I've put this to the test: For decades, except for lined wool or silk suits, coats or blazers labeled "dry clean only" I dry clean my family's new garments labeled "dry clean" the first few times they need cleaning; after that I hand wash or toss them in the washing machine with great results. (I wouldn't risk this with big ticket Gucci, Chanel or Prada originals; I'm referring to more moderately priced pieces that cost under $200). Consider this: Once you have spent nearly as much dry cleaning a garment as you paid to buy it, do you continue to invest in professional cleaning or take a risk by hand washing or machine washing it? From my experience, the risk pays off; even wool lined pants from Express and silk shirts from Ann Taylor launder beautifully on a cool gentle cycle, and wool and cashmere sweaters from Lord & Taylor that I hand wash still look like new.

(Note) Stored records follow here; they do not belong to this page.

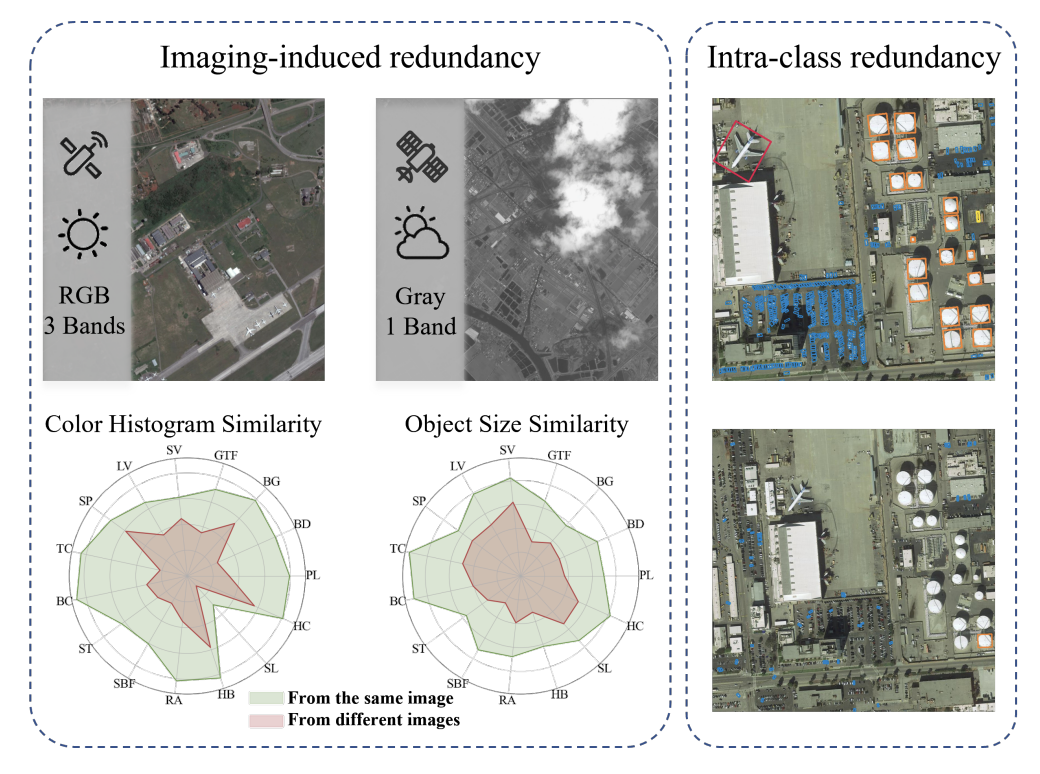
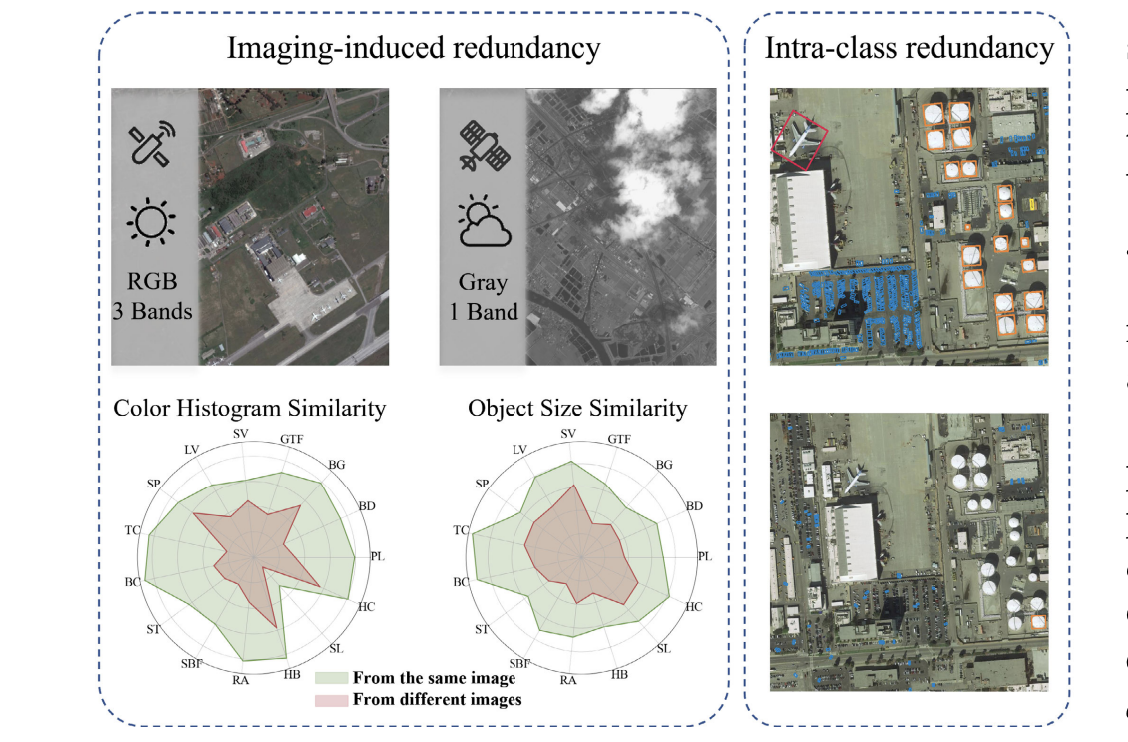
Update some images

diff --git a/index.html b/index.html
@@ -239,6 +239,9 @@
       border: 1px solid var(--border);
       background: #f3f4f6;
     }
+    .pub-thumb--stretch {
+      object-fit: fill;
+    }
     .pub-title {
       font-size: 14.5px;
       font-weight: 600;
@@ -377,10 +380,17 @@
       <summary class="news-year-toggle">2026</summary>
       <div class="news-list">
       <div class="news-item">
+        <span class="news-date">Aug 2026</span>
+        <span>
+        <span class="news-badge badge-conf">ECCV</span>
+        Our work on <a href="https://arxiv.org/abs/2608.20117">Rule-Based Feature Interpretation for Extreme Earth Events</a> is accepted as an oral presentation at the AICC Workshop at <strong>ECCV 2026</strong>.
+        </span>
+      </div>
+      <div class="news-item">
         <span class="news-date">Apr 2026</span>
         <span>
         <span class="news-badge badge-award">Award</span>
-        Our work exploring different ways of <a href="https://github.com/freddy0218/ClimateInformatics2026/blob/main/Extended_Abstract/ID62_Topography-aware%20Temperature%20Forecasting%20in%20Europe.pdf">Topography-aware Weather Forecasting</a> wins the <strong>Second Prize</strong> among all posters at <strong>Climate Informatics 2026</strong>.
+        Our work exploring different ways of <a href="https://github.com/freddy0218/ClimateInformatics2026/blob/main/Extended_Abstract/ID62_Topography-aware%20Temperature%20Forecasting%20in%20Europe.pdf">Topography-aware Weather Forecasting</a> wins the <strong>Best Poster Presentation Award</strong> at <strong>Climate Informatics 2026</strong>.
         </span>
       </div>
       <div class="news-item">
@@ -400,35 +410,35 @@
           <span class="news-date">Nov 2025</span>
           <span>
             <span class="news-badge badge-jour">TPAMI</span>
-            <a href="https://chasel-tsui.github.io/AI-TOD-R/">Oriented Object Detection Dataset, Benchmark, and Method</a> accepted at <strong>IEEE TPAMI</strong>.
+            Our systematic work on <a href="https://chasel-tsui.github.io/AI-TOD-R/">Oriented Object Detection Dataset, Benchmark, and Method</a> is accepted at <strong>IEEE TPAMI</strong>.
           </span>
         </div>
         <div class="news-item">
           <span class="news-date">Jun 2025</span>
           <span>
             <span class="news-badge badge-conf">ICCV</span>
-            <a href="https://gsumbul.github.io/SMARTIES/">SMARTIES: Multi-Sensor Remote Sensing Foundation Model</a> accepted at <strong>ICCV 2025</strong>.
+            Our SMARTIES on <a href="https://gsumbul.github.io/SMARTIES/">Multi-Sensor Remote Sensing Foundation Model</a> is accepted at <strong>ICCV 2025</strong>.
           </span>
         </div>
         <div class="news-item">
           <span class="news-date">May 2025</span>
           <span>
             <span class="news-badge badge-jour">TPAMI</span>
-            <a href="https://ieeexplore.ieee.org/document/10979499">Open World Event-based Object Detection</a> accepted at <strong>IEEE TPAMI</strong>.
+            Our work aiming at <a href="https://ieeexplore.ieee.org/document/10979499">Detecting Every Object with Events</a> is accepted at <strong>IEEE TPAMI</strong>.
           </span>
         </div>
         <div class="news-item">
           <span class="news-date">Apr 2025</span>
           <span>
             <span class="news-badge badge-jour">TGRS</span>
-            <a href="https://ieeexplore.ieee.org/document/10969845">Minimizing Sample Redundancy for Label-efficient Aerial Object Detection</a> accepted at <strong>IEEE TGRS</strong>.
+            Our work discussing how to <a href="https://ieeexplore.ieee.org/document/10969845">Minimize Sample Redundancy for Label-efficient Aerial Object Detection</a> is accepted at <strong>IEEE TGRS</strong>.
           </span>
         </div>
         <div class="news-item">
           <span class="news-date">Feb 2025</span>
           <span>
             <span class="news-badge badge-jour">ISPRS</span>
-            <a href="https://www.sciencedirect.com/science/article/pii/S0924271625000425">Semi-supervised Small Object Detection</a> accepted at <strong>ISPRS JPRS</strong>.
+            Our work on <a href="https://www.sciencedirect.com/science/article/pii/S0924271625000425">Unbiased Semi-supervised Small Object Detection</a> is accepted at <strong>ISPRS JPRS</strong>.
           </span>
         </div>
       </div>
@@ -441,21 +451,21 @@
           <span class="news-date">Jul 2024</span>
           <span>
             <span class="news-badge badge-jour">TGRS</span>
-            Collaborative paper on <a href="https://collebt.github.io/EM-CVGL/">Cross-view Geo-localization without Ground Truth</a> accepted at <strong>IEEE TGRS</strong>.
+            Our paper pushing forward the <a href="https://collebt.github.io/EM-CVGL/">Cross-view Geo-localization without Ground Truth</a> is accepted at <strong>IEEE TGRS</strong>.
           </span>
         </div>
         <div class="news-item">
           <span class="news-date">Jul 2024</span>
           <span>
             <span class="news-badge badge-conf">ECCV</span>
-            <a href="https://chasel-tsui.github.io/ConGeo/">ConGeo: Robust Cross-view Geo-localization</a> accepted at <strong>ECCV 2024</strong>.
+            Our ConGeo paper that learns <a href="https://chasel-tsui.github.io/ConGeo/">Robust Geo-localization Across Ground View Variations</a> is accepted at <strong>ECCV 2024</strong>.
           </span>
         </div>
         <div class="news-item">
           <span class="news-date">Mar 2024</span>
           <span>
             <span class="news-badge badge-jour">ISPRS</span>
-            <a href="https://www.sciencedirect.com/science/article/abs/pii/S0924271624000947">Object Tracking with Distraction</a> accepted at <strong>ISPRS JPRS</strong>.
+            Our work on <a href="https://www.sciencedirect.com/science/article/abs/pii/S0924271624000947">Object Tracking under Distraction</a> is accepted at <strong>ISPRS JPRS</strong>.
           </span>
         </div>
       </div>
@@ -468,35 +478,35 @@
           <span class="news-date">Nov 2023</span>
           <span>
             <span class="news-badge badge-jour">TGRS</span>
-            <a href="https://github.com/chnleixu/A3Track-Code">Aerial Object Tracking</a> accepted at <strong>IEEE TGRS</strong>.
+            Our work on <a href="https://github.com/chnleixu/A3Track-Code">Aerial Object Tracking</a> is accepted at <strong>IEEE TGRS</strong>.
           </span>
         </div>
         <div class="news-item">
           <span class="news-date">Aug 2023</span>
           <span>
             <span class="news-badge badge-jour">ISPRS</span>
-            <a href="https://nnnnerd.github.io/RGBTDronePerson/">Drone-based RGBT Tiny Person Detection</a> accepted at <strong>ISPRS JPRS</strong>.
+            Our work on <a href="https://nnnnerd.github.io/RGBTDronePerson/">Drone-based RGBT Tiny Person Detection</a> is accepted at <strong>ISPRS JPRS</strong>.
           </span>
         </div>
         <div class="news-item">
           <span class="news-date">May 2023</span>
           <span>
             <span class="news-badge badge-award">Award</span>
-            Best Presentation Award at <strong>ICDIP 2023</strong>.
+            I got the Best Presentation Award at <strong>ICDIP 2023</strong>.
           </span>
         </div>
         <div class="news-item">
           <span class="news-date">Apr 2023</span>
           <span>
             <span class="news-badge badge-conf">EPFL</span>
-            Starting a summer internship at <strong>EPFL</strong>.
+            I will be starting a summer internship at <strong>EPFL</strong>, Switzerland.
           </span>
         </div>
         <div class="news-item">
           <span class="news-date">Mar 2023</span>
           <span>
             <span class="news-badge badge-conf">CVPR</span>
-            Oriented Tiny Object Detection accepted at <strong>CVPR 2023</strong>.
+            Our work on Oriented Tiny Object Detection is accepted at <strong>CVPR 2023</strong>.
           </span>
         </div>
       </div>
@@ -509,14 +519,14 @@
           <span class="news-date">Jul 2022</span>
           <span>
             <span class="news-badge badge-conf">ECCV</span>
-            <a href="https://www.ecva.net/papers/eccv_2022/papers_ECCV/html/3138_ECCV_2022_paper.php">RFLA: Gaussian Receptive Field-based Label Assignment for Tiny Object Detection</a> accepted at <strong>ECCV 2022</strong>.
+            Our work on <a href="https://www.ecva.net/papers/eccv_2022/papers_ECCV/html/3138_ECCV_2022_paper.php">RFLA: Gaussian Receptive Field-based Label Assignment for Tiny Object Detection</a> is accepted at <strong>ECCV 2022</strong>.
           </span>
         </div>
         <div class="news-item">
           <span class="news-date">Jun 2022</span>
           <span>
             <span class="news-badge badge-jour">ISPRS</span>
-            <a href="https://www.sciencedirect.com/science/article/abs/pii/S0924271622001599">Tiny Object Detection Dataset, Benchmark and Method</a> accepted at <strong>ISPRS JPRS</strong>.
+            Our work on the <a href="https://www.sciencedirect.com/science/article/abs/pii/S0924271622001599">Tiny Object Detection Dataset, Benchmark and Method</a> is accepted at <strong>ISPRS JPRS</strong>.
           </span>
         </div>
       </div>
@@ -529,7 +539,7 @@
           <span class="news-date">Apr 2021</span>
           <span>
             <span class="news-badge badge-conf">CVPRW</span>
-            <a href="https://openaccess.thecvf.com/content/CVPR2021W/EarthVision/html/Xu_Dot_Distance_for_Tiny_Object_Detection_in_Aerial_Images_CVPRW_2021_paper.html">Tiny Object Detection in Aerial Images</a> accepted at <strong>CVPR 2021 Workshop</strong>.
+            Our work on <a href="https://openaccess.thecvf.com/content/CVPR2021W/EarthVision/html/Xu_Dot_Distance_for_Tiny_Object_Detection_in_Aerial_Images_CVPRW_2021_paper.html">Tiny Object Detection in Aerial Images</a> is accepted at <strong>CVPR 2021 Workshop</strong>.
           </span>
         </div>
       </div>
@@ -600,7 +610,7 @@
     </div>
 
     <div class="pub-item">
-      <img class="pub-thumb" src="images/rfla.PNG" alt="RFLA" />
+      <img class="pub-thumb pub-thumb--stretch" src="images/rfla.PNG" alt="RFLA" />
       <div>
         <div class="pub-title">RFLA: Gaussian Receptive Field based Label Assignment for Tiny Object Detection</div>
         <div class="pub-authors"><strong>Chang Xu</strong>, Jinwang Wang, Wen Yang<sup>#</sup>, Huai Yu, Lei Yu, Gui-song Xia</div>
@@ -626,7 +636,7 @@
     </div>
 
     <div class="pub-item">
-      <img class="pub-thumb" src="images/minimizing.png" alt="Minimizing Sample Redundancy" />
+      <img class="pub-thumb pub-thumb--stretch" src="images/minimizing.png" alt="Minimizing Sample Redundancy" />
       <div>
         <div class="pub-title">Minimizing Sample Redundancy for Label-efficient Object Detection in Aerial Images</div>
         <div class="pub-authors">Ruixiang Zhang*, <strong>Chang Xu</strong>*, Haoran Zhu, Fang Xu, Wen Yang<sup>#</sup>, Haijian Zhang, Gui-Song Xia</div>
@@ -642,7 +652,7 @@
     <div class="pub-category-title">Multi-modal &amp; Cross-modal Learning</div>
 
     <div class="pub-item">
-      <img class="pub-thumb" src="images/DEOE.PNG" alt="DEOE" />
+      <img class="pub-thumb pub-thumb--stretch" src="images/DEOE.PNG" alt="DEOE" />
       <div>
         <div class="pub-title">Detecting Every Object from Events</div>
         <div class="pub-authors">Haitian Zhang, <strong>Chang Xu</strong>, Xinya Wang, Bingde Liu, Guang Hua, Lei Yu, Wen Yang<sup>#</sup></div>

Dry cleaning at home: home dry cleaning kits let you launder your delicates in a clothes dryer, and this way you avoid perc, the potentially dangerous chemical solvent used by a majority of commercial dry cleaners . Using Clorox FreshCare or P&G Dryer, you can clean 16 garments for about what you'd pay for one garment to be professionally dry cleaned.
Exception: Tackling a stained garment is best left to a professional dry cleaner.